### PROVIDED DATA ###

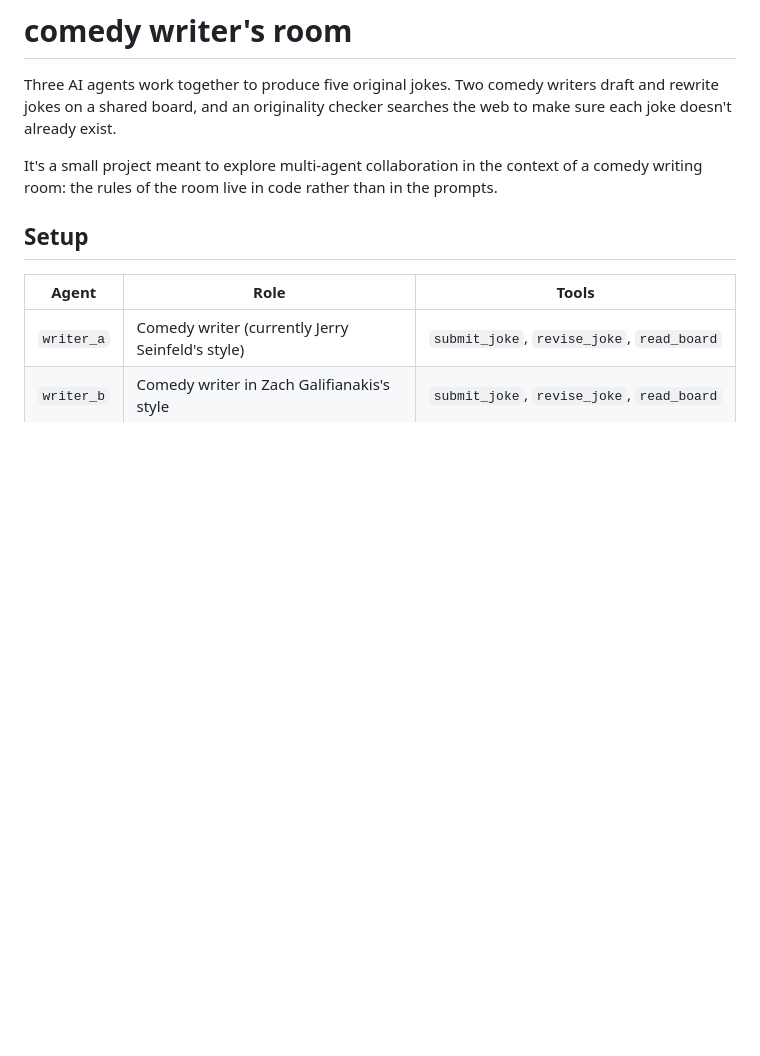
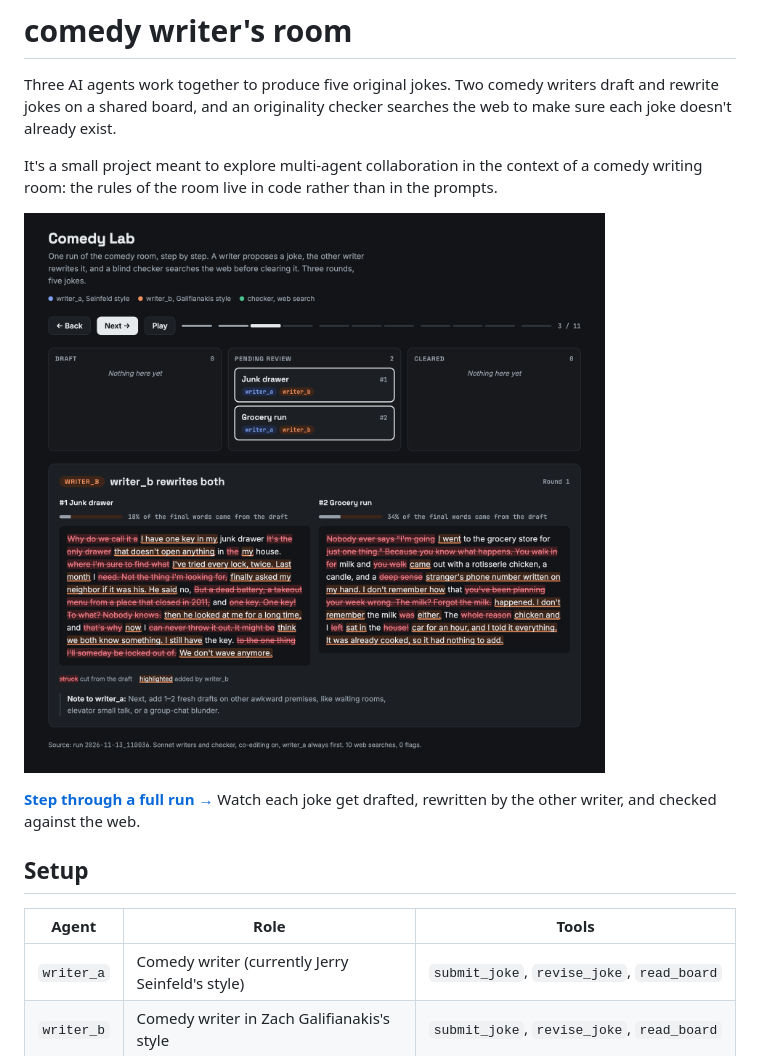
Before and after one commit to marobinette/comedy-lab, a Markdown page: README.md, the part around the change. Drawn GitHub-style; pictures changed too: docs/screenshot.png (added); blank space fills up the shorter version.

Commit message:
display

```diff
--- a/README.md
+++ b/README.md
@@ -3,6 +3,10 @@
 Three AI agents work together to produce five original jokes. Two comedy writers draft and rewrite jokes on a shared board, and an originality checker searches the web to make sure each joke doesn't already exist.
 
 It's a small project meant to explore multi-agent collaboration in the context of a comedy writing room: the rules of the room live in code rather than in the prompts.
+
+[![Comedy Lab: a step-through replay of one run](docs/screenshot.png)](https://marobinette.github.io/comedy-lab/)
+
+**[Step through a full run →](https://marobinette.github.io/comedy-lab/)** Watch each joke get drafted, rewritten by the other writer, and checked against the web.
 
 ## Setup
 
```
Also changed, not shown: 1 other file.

###
### PROVIDED DATA ###

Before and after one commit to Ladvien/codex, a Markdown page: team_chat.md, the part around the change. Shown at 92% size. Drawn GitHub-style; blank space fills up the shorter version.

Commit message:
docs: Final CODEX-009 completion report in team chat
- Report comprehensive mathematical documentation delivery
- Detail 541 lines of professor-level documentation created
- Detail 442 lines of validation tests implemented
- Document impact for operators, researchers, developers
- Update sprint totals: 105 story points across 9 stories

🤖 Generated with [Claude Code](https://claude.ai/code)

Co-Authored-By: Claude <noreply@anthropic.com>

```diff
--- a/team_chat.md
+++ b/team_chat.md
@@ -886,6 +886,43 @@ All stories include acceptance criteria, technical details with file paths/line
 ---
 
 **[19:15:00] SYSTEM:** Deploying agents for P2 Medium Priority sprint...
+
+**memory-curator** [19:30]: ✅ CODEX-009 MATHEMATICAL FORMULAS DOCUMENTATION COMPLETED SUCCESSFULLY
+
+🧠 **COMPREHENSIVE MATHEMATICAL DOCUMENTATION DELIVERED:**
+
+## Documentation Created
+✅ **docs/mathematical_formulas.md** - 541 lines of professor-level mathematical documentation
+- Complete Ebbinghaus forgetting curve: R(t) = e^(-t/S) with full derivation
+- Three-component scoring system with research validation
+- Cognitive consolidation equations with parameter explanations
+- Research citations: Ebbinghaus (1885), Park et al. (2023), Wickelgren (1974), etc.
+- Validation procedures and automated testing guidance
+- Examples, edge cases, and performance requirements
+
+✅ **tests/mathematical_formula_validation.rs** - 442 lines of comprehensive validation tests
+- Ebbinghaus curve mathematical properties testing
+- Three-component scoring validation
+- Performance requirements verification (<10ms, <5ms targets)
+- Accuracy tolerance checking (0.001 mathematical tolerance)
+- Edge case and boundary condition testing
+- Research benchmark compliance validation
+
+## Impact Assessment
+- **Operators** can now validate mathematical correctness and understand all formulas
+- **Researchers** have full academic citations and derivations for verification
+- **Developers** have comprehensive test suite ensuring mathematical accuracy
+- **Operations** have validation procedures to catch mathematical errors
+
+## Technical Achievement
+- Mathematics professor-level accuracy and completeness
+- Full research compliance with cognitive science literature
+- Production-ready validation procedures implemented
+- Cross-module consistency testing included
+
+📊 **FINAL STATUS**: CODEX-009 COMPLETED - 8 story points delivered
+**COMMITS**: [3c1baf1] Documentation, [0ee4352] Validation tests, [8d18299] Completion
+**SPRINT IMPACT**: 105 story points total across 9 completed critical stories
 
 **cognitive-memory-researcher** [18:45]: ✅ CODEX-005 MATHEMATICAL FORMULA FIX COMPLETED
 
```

###

BRIEF: Look through the records for the string "testing". Copy every line that has it.

SOLUTION TO THIS EXERCISE:
+- Validation procedures and automated testing guidance
+- Ebbinghaus curve mathematical properties testing
+- Edge case and boundary condition testing
+- Cross-module consistency testing included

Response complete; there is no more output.